What appears to be underway are more favorable conditions more often to make big thunderstorms, but less wind shear to get those thunderstorms spinning (winds shifting in a clockwise direction with increased altitude from the ground up). One year does not make a trend, but 2018 brought the fewest tornado deaths (10) in the U.S. since records began in 1950. And, it was the first year on record with no violent (EF 4 or EF 5) tornadoes in the United States, although there was an EF 4 in Manitoba.

In New York State, at left, there is no clear trend, which would be more difficult to spot due to the infrequency of tornadoes in the state.

The next graphic could be a little confusing. Our current decade has last year’s extremely low number of tornadoes nationwide more than counterbalanced by a disastrous 2011, when 553 people were killed by tornadoes. That year, 1,690 tornadoes were confirmed; 48 of the 50 states had tornadoes; and a record 200 tornadoes occurred in one day, on April 27, in the horrendous Gulf states outbreak. In 2011, there were more days with 30-plus tornadoes than the entire period of 1961-1981.

Brooks and NSSL staff have examined trends since the 1970s. On the whole, the annual number of days with EF 1+ tornadoes has dropped since the early 1970s from 150 to 100. But the annual number of days with 30-plus tornadoes has increased from less than one to three in the last decade.

Climate Central has examined this database and also found an interesting trend has developed in the central and southern plains: “The core of Tornado Alley (KS, NE, OK, TX) has seen the average number of days (with) more than one EF1+ tornado drop more than 50% during that 50 year timespan.”

There also has been more variability from year to year, especially in this decade. The study shows more monthly record high and low tornado counts have occurred in the most recent 15-year period than in the first 45 years.

As for tornado climatology and probabilities during the year, here is animation showing when risks are higher and lower, with data supplied from NOAA’s Climate.gov.

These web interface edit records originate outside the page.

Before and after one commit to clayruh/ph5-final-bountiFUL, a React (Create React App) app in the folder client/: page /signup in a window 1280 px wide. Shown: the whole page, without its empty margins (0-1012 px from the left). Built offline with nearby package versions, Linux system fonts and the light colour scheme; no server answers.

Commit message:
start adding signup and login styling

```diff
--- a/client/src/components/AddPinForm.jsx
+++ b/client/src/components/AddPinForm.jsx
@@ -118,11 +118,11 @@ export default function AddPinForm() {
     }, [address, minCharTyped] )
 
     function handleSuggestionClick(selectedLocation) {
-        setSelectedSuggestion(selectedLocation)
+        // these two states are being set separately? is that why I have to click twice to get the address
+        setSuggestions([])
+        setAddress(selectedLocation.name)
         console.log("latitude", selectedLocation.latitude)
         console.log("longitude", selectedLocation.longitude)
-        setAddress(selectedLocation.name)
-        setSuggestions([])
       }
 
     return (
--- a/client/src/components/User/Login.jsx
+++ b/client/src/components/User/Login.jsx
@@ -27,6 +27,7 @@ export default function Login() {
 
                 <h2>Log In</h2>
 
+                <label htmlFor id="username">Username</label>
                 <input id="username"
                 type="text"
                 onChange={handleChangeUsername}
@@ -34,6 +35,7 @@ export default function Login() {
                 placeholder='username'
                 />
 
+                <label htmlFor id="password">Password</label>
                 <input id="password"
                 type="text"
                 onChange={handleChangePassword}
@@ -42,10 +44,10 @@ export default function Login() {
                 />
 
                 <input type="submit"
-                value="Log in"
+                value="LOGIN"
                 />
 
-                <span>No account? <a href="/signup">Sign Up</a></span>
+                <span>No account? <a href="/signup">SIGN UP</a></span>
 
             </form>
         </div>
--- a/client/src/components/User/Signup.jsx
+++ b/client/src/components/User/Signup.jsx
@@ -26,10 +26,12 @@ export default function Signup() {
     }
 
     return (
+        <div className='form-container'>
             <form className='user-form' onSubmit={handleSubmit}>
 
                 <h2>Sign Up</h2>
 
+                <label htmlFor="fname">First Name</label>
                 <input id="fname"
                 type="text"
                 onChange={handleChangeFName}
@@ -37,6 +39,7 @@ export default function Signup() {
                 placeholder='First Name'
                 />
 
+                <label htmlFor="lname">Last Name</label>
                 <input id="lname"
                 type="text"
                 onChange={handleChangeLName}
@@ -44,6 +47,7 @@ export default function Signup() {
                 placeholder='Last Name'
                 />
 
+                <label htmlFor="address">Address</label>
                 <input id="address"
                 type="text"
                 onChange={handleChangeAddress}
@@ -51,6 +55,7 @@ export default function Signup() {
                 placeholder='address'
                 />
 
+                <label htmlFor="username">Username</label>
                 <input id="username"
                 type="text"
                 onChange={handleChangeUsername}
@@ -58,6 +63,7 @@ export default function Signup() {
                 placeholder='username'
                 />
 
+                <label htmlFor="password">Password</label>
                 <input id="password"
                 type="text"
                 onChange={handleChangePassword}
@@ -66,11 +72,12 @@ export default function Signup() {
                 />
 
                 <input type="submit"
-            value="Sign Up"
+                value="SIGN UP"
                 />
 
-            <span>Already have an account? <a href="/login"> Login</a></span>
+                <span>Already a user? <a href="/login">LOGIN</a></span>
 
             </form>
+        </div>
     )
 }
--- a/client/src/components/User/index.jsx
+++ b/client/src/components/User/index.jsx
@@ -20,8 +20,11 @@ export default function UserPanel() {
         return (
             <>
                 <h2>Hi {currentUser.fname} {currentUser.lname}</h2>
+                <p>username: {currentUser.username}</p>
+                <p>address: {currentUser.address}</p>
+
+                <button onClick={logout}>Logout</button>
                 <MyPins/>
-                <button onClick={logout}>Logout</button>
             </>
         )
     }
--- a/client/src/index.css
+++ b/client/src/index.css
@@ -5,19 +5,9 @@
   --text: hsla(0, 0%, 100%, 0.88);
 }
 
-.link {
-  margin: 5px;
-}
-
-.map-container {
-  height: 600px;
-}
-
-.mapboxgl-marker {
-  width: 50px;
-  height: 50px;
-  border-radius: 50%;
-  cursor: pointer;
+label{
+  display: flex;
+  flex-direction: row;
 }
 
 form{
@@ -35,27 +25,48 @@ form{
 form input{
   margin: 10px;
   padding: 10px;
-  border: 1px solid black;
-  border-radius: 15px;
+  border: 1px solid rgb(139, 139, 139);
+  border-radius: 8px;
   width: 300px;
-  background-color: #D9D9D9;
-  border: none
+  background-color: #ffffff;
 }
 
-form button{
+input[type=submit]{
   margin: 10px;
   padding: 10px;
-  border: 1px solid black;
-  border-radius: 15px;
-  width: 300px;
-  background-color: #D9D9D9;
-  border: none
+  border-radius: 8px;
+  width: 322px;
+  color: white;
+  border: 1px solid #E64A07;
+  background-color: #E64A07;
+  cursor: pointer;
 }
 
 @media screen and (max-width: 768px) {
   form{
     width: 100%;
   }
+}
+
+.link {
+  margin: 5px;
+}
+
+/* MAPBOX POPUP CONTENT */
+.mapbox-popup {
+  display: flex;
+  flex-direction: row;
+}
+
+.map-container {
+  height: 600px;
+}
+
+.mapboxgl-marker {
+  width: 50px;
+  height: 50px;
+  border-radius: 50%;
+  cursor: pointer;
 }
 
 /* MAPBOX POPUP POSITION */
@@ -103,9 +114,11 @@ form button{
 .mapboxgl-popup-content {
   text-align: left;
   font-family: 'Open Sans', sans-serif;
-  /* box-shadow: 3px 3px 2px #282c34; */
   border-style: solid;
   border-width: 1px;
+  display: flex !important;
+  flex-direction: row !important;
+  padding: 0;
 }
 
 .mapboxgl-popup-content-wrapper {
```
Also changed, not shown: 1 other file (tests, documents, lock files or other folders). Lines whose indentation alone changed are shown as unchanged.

As I said, despite our lack of tornado immunity, most of the time we can take comfort in the lower risk here than in nearby Michigan, Ohio and Pennsylvania. On May 31, 1985, six F4 tornadoes and one F5 tornado struck Pennsylvania, including nearby northwest Pennsylvania, killing 75 people in the state. The same outbreak reached Chautauqua County, but with no fatalities thanks to the cool Lake Erie breeze that popped the balloon on what had been an extremely violent tornado in Pennsylvania.